Because of their importance to strategic success, a number of employee groups require special consideration in the way compensation packages are designed. These include supervisors, corporate directors, contingent workers, sales forces and more. As you examine the compensation of special groups, you’ll also weigh the impact of globalization and unions on wage and salary administration.
Discuss this and more in HR 511.
Sample Course Topics
Throughout each week of the course, you’ll focus on a core topic or theme. Sample topics are listed below and are subject to change based on the instructor.
- Introduction and the Pay Model
- Job Analysis and Evaluation
- Person-Based Structures and Defining Competitiveness
- Designing Pay Levels, Mix and Pay Structures
- Pay for Performance Plans and Performance Appraisals

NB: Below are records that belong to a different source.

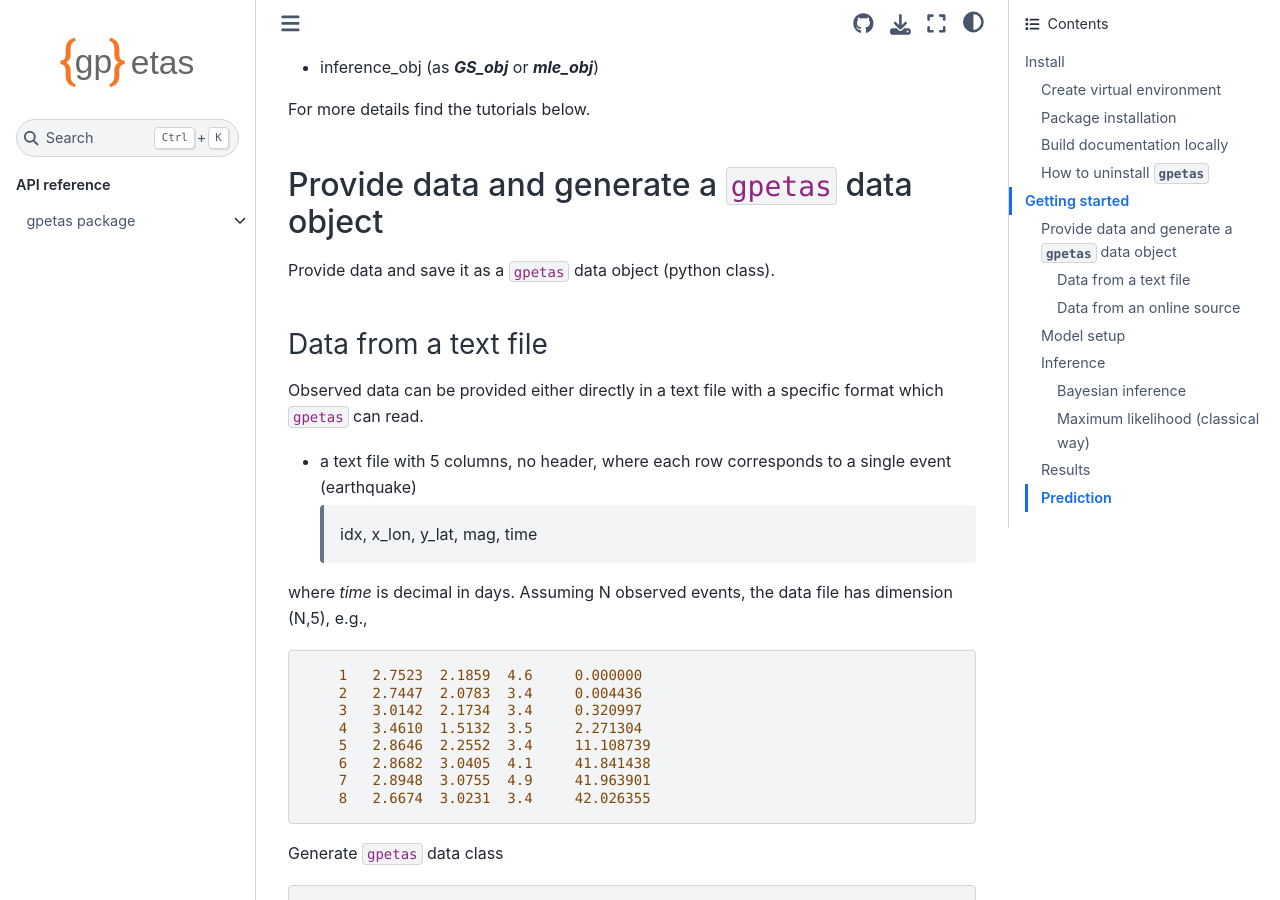
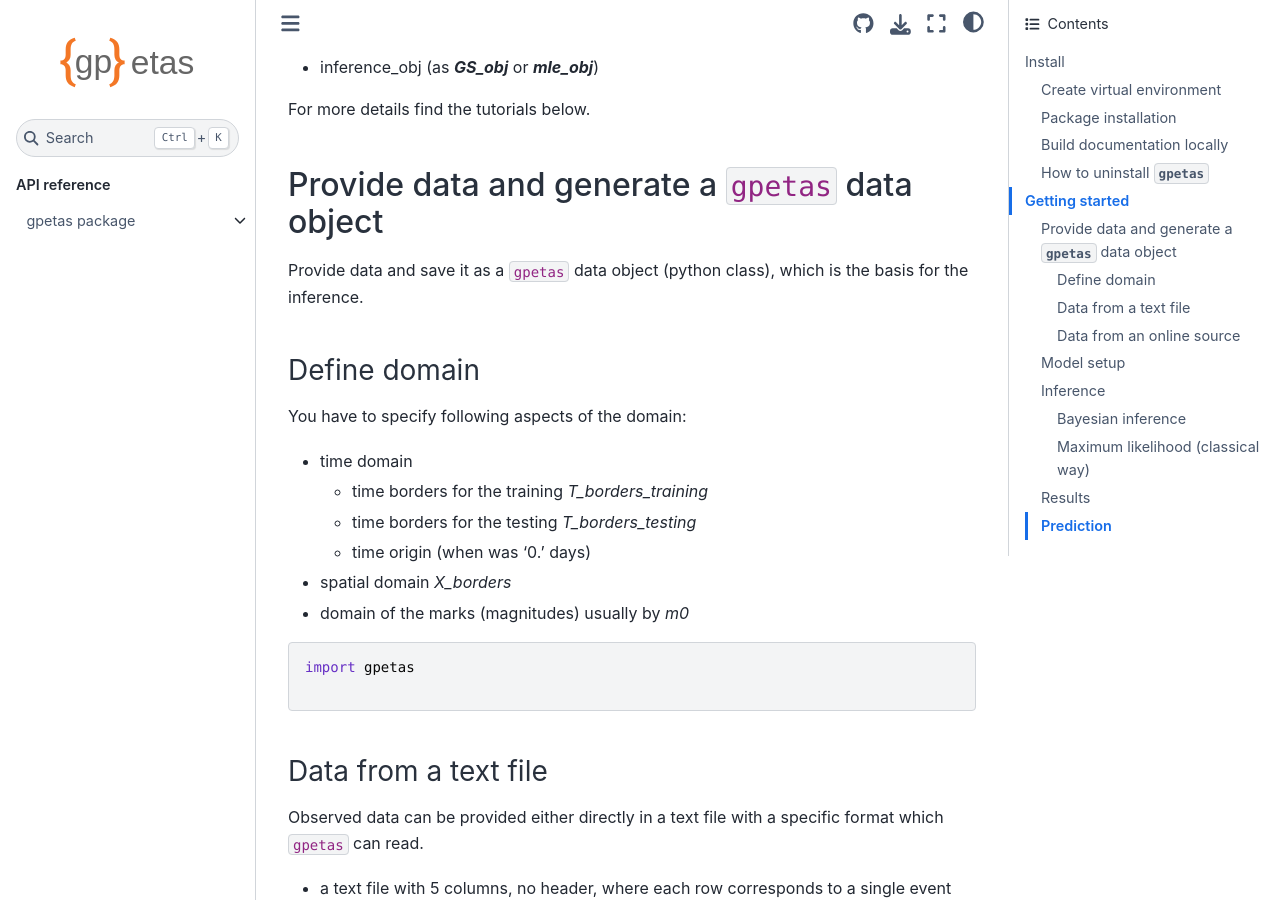
Before and after one commit to chris-molki/gpetas, a Sphinx documentation site: the page built from docs/source/README.md, in a window 1280 px wide and 900 px high, scrolled down 1946 px. Built offline with Sphinx 7.4.7 and the Sphinx Book theme 1.1.4, drawn with Linux system fonts in a browser that asks for light colours; pages that are not in the unit, such as notebooks, are missing from menus.

````diff
--- a/docs/source/README.md
+++ b/docs/source/README.md
@@ -80,7 +80,23 @@
 For more details find the tutorials below.
 
 ## Provide data and generate a ``gpetas`` data object
-Provide data and save it as a `gpetas` data object (python class).
+Provide data and save it as a `gpetas` data
+object (python class), which is the basis for the inference.
+
+### Define domain
+You have to specify following aspects of
+the domain:
+* time domain
+  * time borders for the training *T_borders_training*
+  * time borders for the testing *T_borders_testing*
+  * time origin (when was '0.' days)
+* spatial domain *X_borders*
+* domain of the marks (magnitudes) usually by *m0*
+
+```python
+import gpetas
+
+```
 ### Data from a text file
 Observed data can be provided either directly
 in a text file with a specific format which ``gpetas`` can read.
````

- Legal Issues in Compensation; Budgets and Administration
- Compensation of Special Groups; International Pay Systems
What You’ll Learn
In HR 511, you’ll focus on strategic and operational decisions in the design and coordination of a rewards system.
- Know each component of a rewards management system.
- Understand key legislation and regulations that influence the rewards system.
- Appreciate the key practices encompassed within each step of the rewards process.
- Analyze organizational situations to relevant rewards models and concepts.
- Develop your practitioner skills by designing a rewards system for an organization.
- Create a practitioner’s guide for some of the key rewards management tasks.
- Improve your skills in listening, task management, group work, presenting, and writing.
In HR 511, you’ll examine principles and plans for employee compensation. For more information about The University of Scranton’s online Master of Business Administration or Master of Science in Human Resources Management degree, request more information or call us today toll-free at (866) 373-9547.
The content presented on this page is representative information for example purposes and is subject to change as course and student needs change over time.